8. Ross Moody
6 years ago Ross Moody founded 55 Hi’s — a popular greeting card company — and he hasn’t looked back since. Though he was initially part of an advertising agency, Ross soon realized that he wanted to do something more meaningful (plus there’s that huge perk of being your own boss). People use 55 Hi’s to buy quality hand lettered prints with witty phrases. The company also produces posters, greeting cards, glassware, calendars, and lots of other items — all featuring his hilarious wit and easily recognizable hand lettering style.
Even though Jake Bartlett is primarily a motion graphics artist, he also completed a huge range of hand lettering projects too. Jake’s an LA-based artist who happens to be a complete expert in Adobe After Effects — a program he’s been using for more than a decade now. He’s got a super successful freelance business with clients like YouTube, Yahoo!, NatGeo Wild, and Pepsi. He teaches three popular Skillshare classes where he shows other aspiring artists how to make their pieces pop with After Effects.
10. Erik Marinovich
Erik Marinovich is a lettering expert and the co-owner of titlecase.co, a popular typographic company. His other co-owner? None other than Jessica Hische! Erik is a popular designer and letterer who had clients like the Atlantic, the Gap, and Newsweek. He’s also a co-founder of Friends of Type and has even been featured in the Type Directors Club. He was involved in different types of hand lettering projects, and his work is a little bit different compared to the work of traditional hand letterers.
Eager to see your name added to a list just like this one? Check out some of Skillshare’s most popular hand lettering classes, and start creating projects of your own.
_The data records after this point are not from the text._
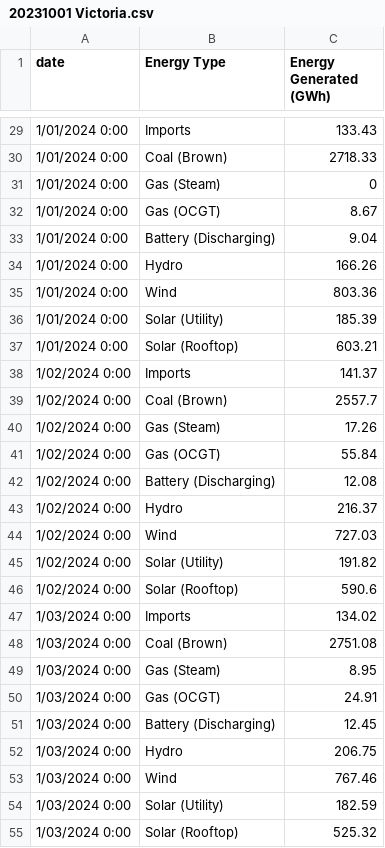
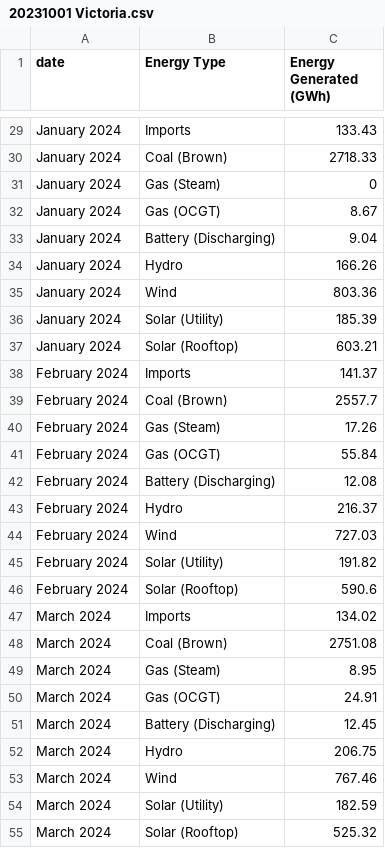
Before and after one commit to stephgmj/3179, a CSV file: 20231001 Victoria.csv, drawn as a sheet; only a part is shown, gaps mark what is left out; the diff covers the shown part only.

```diff
--- a/20231001 Victoria.csv
+++ b/20231001 Victoria.csv
@@ -29,27 +29,27 @@
-1/01/2024 0:00,Imports,133.43
-1/01/2024 0:00,Coal (Brown),2718.33
-1/01/2024 0:00,Gas (Steam),0
-1/01/2024 0:00,Gas (OCGT),8.67
-1/01/2024 0:00,Battery (Discharging),9.04
-1/01/2024 0:00,Hydro,166.26
-1/01/2024 0:00,Wind,803.36
-1/01/2024 0:00,Solar (Utility),185.39
-1/01/2024 0:00,Solar (Rooftop),603.21
-1/02/2024 0:00,Imports,141.37
-1/02/2024 0:00,Coal (Brown),2557.7
-1/02/2024 0:00,Gas (Steam),17.26
-1/02/2024 0:00,Gas (OCGT),55.84
-1/02/2024 0:00,Battery (Discharging),12.08
-1/02/2024 0:00,Hydro,216.37
-1/02/2024 0:00,Wind,727.03
-1/02/2024 0:00,Solar (Utility),191.82
-1/02/2024 0:00,Solar (Rooftop),590.6
-1/03/2024 0:00,Imports,134.02
-1/03/2024 0:00,Coal (Brown),2751.08
-1/03/2024 0:00,Gas (Steam),8.95
-1/03/2024 0:00,Gas (OCGT),24.91
-1/03/2024 0:00,Battery (Discharging),12.45
-1/03/2024 0:00,Hydro,206.75
-1/03/2024 0:00,Wind,767.46
-1/03/2024 0:00,Solar (Utility),182.59
-1/03/2024 0:00,Solar (Rooftop),525.32
+January 2024,Imports,133.43
+January 2024,Coal (Brown),2718.33
+January 2024,Gas (Steam),0
+January 2024,Gas (OCGT),8.67
+January 2024,Battery (Discharging),9.04
+January 2024,Hydro,166.26
+January 2024,Wind,803.36
+January 2024,Solar (Utility),185.39
+January 2024,Solar (Rooftop),603.21
+February 2024,Imports,141.37
+February 2024,Coal (Brown),2557.7
+February 2024,Gas (Steam),17.26
+February 2024,Gas (OCGT),55.84
+February 2024,Battery (Discharging),12.08
+February 2024,Hydro,216.37
+February 2024,Wind,727.03
+February 2024,Solar (Utility),191.82
+February 2024,Solar (Rooftop),590.6
+March 2024,Imports,134.02
+March 2024,Coal (Brown),2751.08
+March 2024,Gas (Steam),8.95
+March 2024,Gas (OCGT),24.91
+March 2024,Battery (Discharging),12.45
+March 2024,Hydro,206.75
+March 2024,Wind,767.46
+March 2024,Solar (Utility),182.59
+March 2024,Solar (Rooftop),525.32
```
Also changed, not shown: 9 removed rows and 81 edited cells elsewhere in this file.
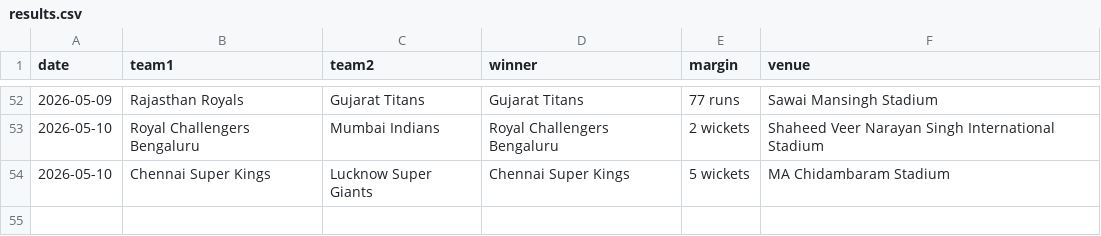
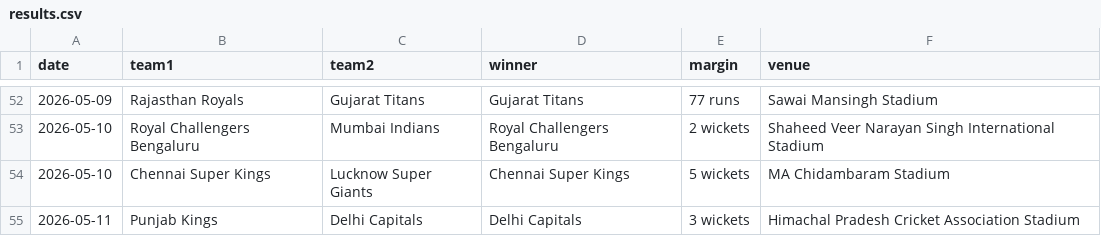
Before and after one commit to mukundladdha/ipl-predictor-website, a CSV file: data/results.csv, drawn as a sheet; only a part is shown, gaps mark what is left out.

```diff
--- a/data/results.csv
+++ b/data/results.csv
@@ -54 +54,2 @@ date,team1,team2,winner,margin,venue
 2026-05-10,Chennai Super Kings,Lucknow Super Giants,Chennai Super Kings,5 wickets,MA Chidambaram Stadium
+2026-05-11,Punjab Kings,Delhi Capitals,Delhi Capitals,3 wickets,Himachal Pradesh Cricket Association Stadium
```
Also changed, not shown: 4 other files.
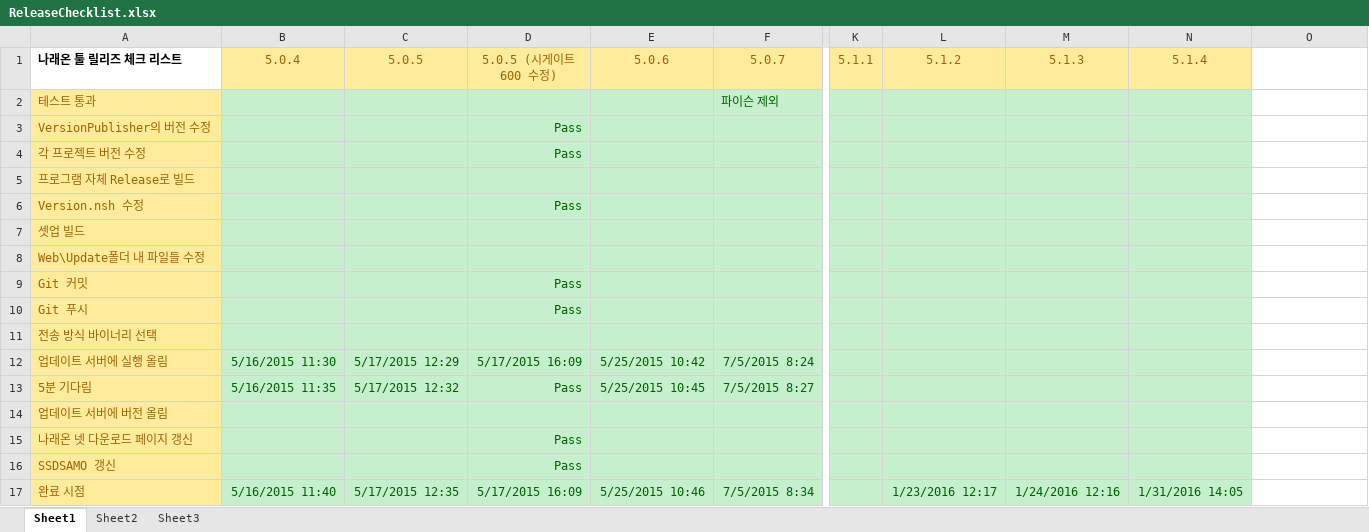
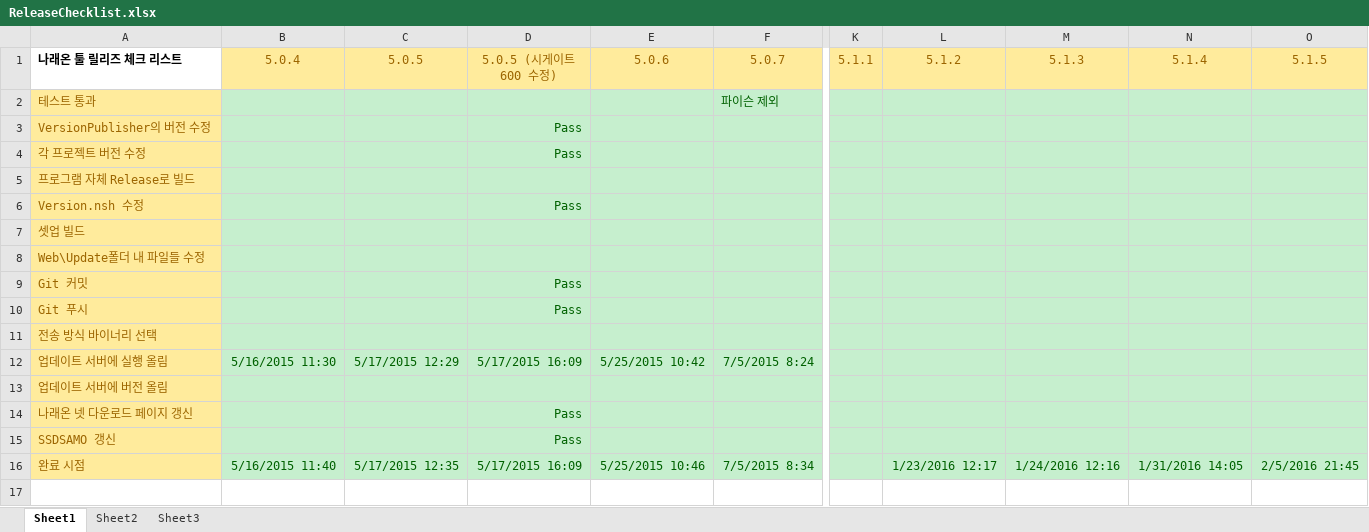
Before and after one commit to ebangin127/naraeon-ssd, an Excel workbook: ReleaseChecklist.xlsx, sheet Sheet1, drawn as a sheet; only a part is shown, gaps mark what is left out; values as stored, in another font and other column widths than the file's, no borders; removed rows and columns are numbered as before the commit, all else as after; rows hold the shown columns only; the diff names each change by its address in the sheet, - before the commit and + after, or states it on an @@ line.

```diff
--- a/ReleaseChecklist.xlsx (sheet Sheet1)
+++ b/ReleaseChecklist.xlsx (sheet Sheet1)
-O1: (empty)
+O1: 5.1.5
-O1 fill: none
+O1 fill: #FFEB9C
-O2:O12 fill: none
+O2:O12 fill: #C6EFCE
-row 13: 5분 기다림 | 5/16/2015 11:35 | 5/17/2015 12:32 | Pass | 5/25/2015 10:45 | 7/5/2015 8:27
-O13:O16 fill: none
+O13:O16 fill: #C6EFCE
-O16 (5.1.5): (empty)
+O16 (5.1.5): 2/5/2016 21:45
```
Also changed, not shown: 12 other files.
We’ve got the most comprehensive (not to mention funnest) tutorials on the web — featuring teachers like Mary Kate McDevitt, Jessica Hische, and Erik Marinovich!